“It was a set of directions to do algebraic calculations on the graphing calculator,” Nitin said. “He asked if he could have the sheets and kept them with him for a few days.”
A week later, Paulmeno approached Nitin and, knowing his interest in computers, asked, “Why don’t you make a website for algebra with all this information?” And, just like that, Project: Mathematica was born.
Between seventh and eighth grade, Nitin began adding more and more content to the website. All information posted on the website was sent to Paulmeno, who verified that it was correct. Nitin also sought out the advice of an MIT graduate, whom he met last year at a campus event. The graduate encouraged Nitin to work on making the website more user-friendly.
“The mission of Project: Mathematica is to help kids with the challenges faced in mathematics,” Nitin said. “Project: Mathematica is founded on a student-to-student model: it is written by a student and made for students. Therefore, it uses language that is easy for students to understand. This way, students don’t have to waste time looking for sources to learn a new concept.”
As a math student, Nitin said he knows how important it is to learn a concept thoroughly in order to master it.
“If a student does not understand a concept, further lessons become very difficult to imbibe,” he said. “This is why I feel it’s important to help my classmates because they may want to learn something and may not understand it thoroughly, and if they continue to not understand it, it may come back to bite them later on.”
Nitin said the site also benefits students who feel more comfortable asking for help from a peer than from a teacher. With his website, Nitin hopes to help students better prepare for Regents exams.
“I’ve heard from many classmates and even sixth graders saying that my website has helped them tremendously,” Nitin said. “Most kids carry a cell phone and since my website is also available as an app, it’s very easy to use on the go.”
In fact, students who live down the road from Nitin have come to his house to view the website after hearing about it in school.
“That was a pleasant surprise,” Nitin said.
The positive feedback inspired Nitin to make presentations about his website at the Somers Library.
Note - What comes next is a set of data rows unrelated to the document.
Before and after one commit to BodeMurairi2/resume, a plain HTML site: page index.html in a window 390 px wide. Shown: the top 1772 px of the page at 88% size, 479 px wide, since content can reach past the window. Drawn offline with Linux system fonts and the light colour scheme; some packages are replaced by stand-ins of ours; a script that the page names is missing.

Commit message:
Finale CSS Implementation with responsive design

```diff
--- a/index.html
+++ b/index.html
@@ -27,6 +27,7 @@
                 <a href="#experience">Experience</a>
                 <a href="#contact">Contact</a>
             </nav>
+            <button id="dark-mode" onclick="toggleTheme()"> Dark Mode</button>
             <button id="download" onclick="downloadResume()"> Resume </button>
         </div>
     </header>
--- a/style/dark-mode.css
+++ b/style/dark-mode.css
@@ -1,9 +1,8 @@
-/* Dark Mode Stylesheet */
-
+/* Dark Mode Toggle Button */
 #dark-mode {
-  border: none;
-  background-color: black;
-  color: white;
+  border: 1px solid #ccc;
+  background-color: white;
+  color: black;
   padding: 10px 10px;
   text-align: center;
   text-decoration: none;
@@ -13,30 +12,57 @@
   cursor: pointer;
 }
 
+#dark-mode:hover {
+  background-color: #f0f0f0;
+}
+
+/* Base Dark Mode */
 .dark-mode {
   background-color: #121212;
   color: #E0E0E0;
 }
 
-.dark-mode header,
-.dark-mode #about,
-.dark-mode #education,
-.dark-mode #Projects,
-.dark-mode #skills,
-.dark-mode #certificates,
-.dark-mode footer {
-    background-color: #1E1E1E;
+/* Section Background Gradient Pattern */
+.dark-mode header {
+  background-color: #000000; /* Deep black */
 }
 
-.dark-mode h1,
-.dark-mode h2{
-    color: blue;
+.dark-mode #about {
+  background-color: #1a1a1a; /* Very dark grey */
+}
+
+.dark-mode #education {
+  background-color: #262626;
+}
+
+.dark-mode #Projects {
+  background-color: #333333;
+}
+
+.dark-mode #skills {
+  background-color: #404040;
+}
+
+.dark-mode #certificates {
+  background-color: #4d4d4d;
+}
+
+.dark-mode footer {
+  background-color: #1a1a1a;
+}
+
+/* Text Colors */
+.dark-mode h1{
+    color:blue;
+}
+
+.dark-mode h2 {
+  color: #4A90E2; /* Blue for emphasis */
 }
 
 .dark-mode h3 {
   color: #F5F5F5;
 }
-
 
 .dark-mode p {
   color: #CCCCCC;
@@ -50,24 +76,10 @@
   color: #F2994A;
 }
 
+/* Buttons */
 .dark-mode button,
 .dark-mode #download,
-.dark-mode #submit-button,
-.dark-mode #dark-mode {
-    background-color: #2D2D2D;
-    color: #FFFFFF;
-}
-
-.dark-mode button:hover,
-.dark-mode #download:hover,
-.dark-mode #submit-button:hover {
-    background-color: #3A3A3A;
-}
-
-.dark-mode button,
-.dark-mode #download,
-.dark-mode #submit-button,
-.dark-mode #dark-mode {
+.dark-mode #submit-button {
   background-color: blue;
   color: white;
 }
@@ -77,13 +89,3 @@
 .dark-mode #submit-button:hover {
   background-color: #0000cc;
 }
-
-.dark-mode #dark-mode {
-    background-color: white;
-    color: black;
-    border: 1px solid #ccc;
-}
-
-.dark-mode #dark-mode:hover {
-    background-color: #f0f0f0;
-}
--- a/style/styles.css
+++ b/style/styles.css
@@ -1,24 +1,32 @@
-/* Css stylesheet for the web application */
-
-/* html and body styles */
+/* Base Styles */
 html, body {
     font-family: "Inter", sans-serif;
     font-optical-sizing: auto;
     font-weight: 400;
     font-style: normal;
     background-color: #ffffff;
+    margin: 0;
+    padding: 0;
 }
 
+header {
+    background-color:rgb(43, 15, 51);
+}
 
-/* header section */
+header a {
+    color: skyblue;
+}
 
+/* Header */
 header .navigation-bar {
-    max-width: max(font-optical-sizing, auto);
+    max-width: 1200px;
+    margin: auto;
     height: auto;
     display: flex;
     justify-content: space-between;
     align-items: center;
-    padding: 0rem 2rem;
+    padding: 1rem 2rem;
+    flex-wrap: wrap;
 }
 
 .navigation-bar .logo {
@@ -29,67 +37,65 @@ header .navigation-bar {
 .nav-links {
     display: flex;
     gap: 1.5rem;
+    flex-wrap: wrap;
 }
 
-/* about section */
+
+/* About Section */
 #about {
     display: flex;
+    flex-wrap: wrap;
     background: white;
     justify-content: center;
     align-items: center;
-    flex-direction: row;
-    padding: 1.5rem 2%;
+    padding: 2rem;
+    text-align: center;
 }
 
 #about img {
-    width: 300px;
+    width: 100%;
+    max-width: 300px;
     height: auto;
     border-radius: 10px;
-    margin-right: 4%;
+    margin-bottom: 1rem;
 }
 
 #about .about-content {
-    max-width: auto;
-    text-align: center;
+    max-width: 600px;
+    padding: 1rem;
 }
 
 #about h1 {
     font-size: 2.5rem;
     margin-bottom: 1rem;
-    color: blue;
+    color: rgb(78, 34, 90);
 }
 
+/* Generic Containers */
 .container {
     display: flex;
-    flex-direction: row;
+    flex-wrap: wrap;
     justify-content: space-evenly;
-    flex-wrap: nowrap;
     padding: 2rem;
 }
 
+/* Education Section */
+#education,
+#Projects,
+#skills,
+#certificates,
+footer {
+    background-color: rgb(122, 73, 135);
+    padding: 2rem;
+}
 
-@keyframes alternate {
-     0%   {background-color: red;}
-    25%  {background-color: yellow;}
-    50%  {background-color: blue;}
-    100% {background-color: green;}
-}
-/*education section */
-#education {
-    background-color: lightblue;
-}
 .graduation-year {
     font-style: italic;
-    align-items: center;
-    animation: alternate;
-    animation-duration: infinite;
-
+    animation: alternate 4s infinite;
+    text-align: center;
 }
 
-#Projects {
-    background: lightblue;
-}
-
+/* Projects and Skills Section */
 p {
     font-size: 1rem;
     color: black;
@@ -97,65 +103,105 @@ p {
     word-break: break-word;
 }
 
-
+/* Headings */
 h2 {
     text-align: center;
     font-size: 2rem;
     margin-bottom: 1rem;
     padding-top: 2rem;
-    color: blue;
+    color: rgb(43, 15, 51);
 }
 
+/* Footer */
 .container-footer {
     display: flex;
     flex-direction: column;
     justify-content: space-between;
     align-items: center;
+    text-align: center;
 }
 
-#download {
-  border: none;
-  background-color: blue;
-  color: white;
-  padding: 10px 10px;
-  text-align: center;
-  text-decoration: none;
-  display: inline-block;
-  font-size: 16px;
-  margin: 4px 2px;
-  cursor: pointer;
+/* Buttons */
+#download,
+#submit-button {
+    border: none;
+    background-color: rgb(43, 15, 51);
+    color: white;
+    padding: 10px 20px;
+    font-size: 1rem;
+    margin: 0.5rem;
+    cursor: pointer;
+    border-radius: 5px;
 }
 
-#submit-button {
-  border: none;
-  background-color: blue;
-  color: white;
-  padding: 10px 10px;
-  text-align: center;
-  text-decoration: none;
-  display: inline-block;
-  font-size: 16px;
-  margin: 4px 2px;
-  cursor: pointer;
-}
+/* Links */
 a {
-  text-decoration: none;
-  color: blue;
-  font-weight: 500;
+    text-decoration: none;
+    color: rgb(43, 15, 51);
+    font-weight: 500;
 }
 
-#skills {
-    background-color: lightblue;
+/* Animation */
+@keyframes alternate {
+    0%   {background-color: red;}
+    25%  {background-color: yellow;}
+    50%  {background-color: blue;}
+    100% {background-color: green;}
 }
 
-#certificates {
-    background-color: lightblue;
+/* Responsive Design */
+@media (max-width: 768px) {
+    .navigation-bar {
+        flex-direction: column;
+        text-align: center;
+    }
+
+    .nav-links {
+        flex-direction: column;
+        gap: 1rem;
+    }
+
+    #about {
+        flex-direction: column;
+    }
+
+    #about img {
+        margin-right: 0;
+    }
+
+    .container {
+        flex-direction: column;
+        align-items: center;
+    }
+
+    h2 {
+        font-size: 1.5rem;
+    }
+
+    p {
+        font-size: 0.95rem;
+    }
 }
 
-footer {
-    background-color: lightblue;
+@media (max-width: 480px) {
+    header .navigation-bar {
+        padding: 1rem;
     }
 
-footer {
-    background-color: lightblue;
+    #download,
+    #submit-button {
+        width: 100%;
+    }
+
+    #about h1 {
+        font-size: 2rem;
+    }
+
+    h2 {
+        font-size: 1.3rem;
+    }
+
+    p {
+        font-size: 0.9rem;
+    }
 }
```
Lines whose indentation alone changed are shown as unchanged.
After that, he began algebra tutoring sessions at the library. During the sessions, geared toward students taking or planning to take Algebra I, Nitin provides solutions for common algebra problems and also helps with homework. His next two sessions at the library are 3:15–4:30 p.m. Mondays, March 6/20.
“It makes me feel happy that I created this website and is what motivates me to keep working on it and adding newer topics,” Nitin said.
The website has also received rave reviews from teachers and administrators. Nitin presented his website to the entire middle school math department and high school principal Mark Bayer. Paulmeno has asked his current algebra students to use the website as a reference in class.
Nitin thanked his parents for supporting Project: Mathematica. “My parents are incredibly encouraging and supportive,” he said. “Without them, I couldn’t have made this website go so far as it has now.”
He also said Tara Ferretti, a Somers librarian, has been instrumental in getting his website out to the community and giving him the opportunity to conduct algebra tutoring sessions to students.
Going forward, he hopes to add more topics in geometry, trigonometry and calculus as he learns them in school.
“I would like to spread the knowledge to other students in other communities as well so they become more confident with mathematics,” he said.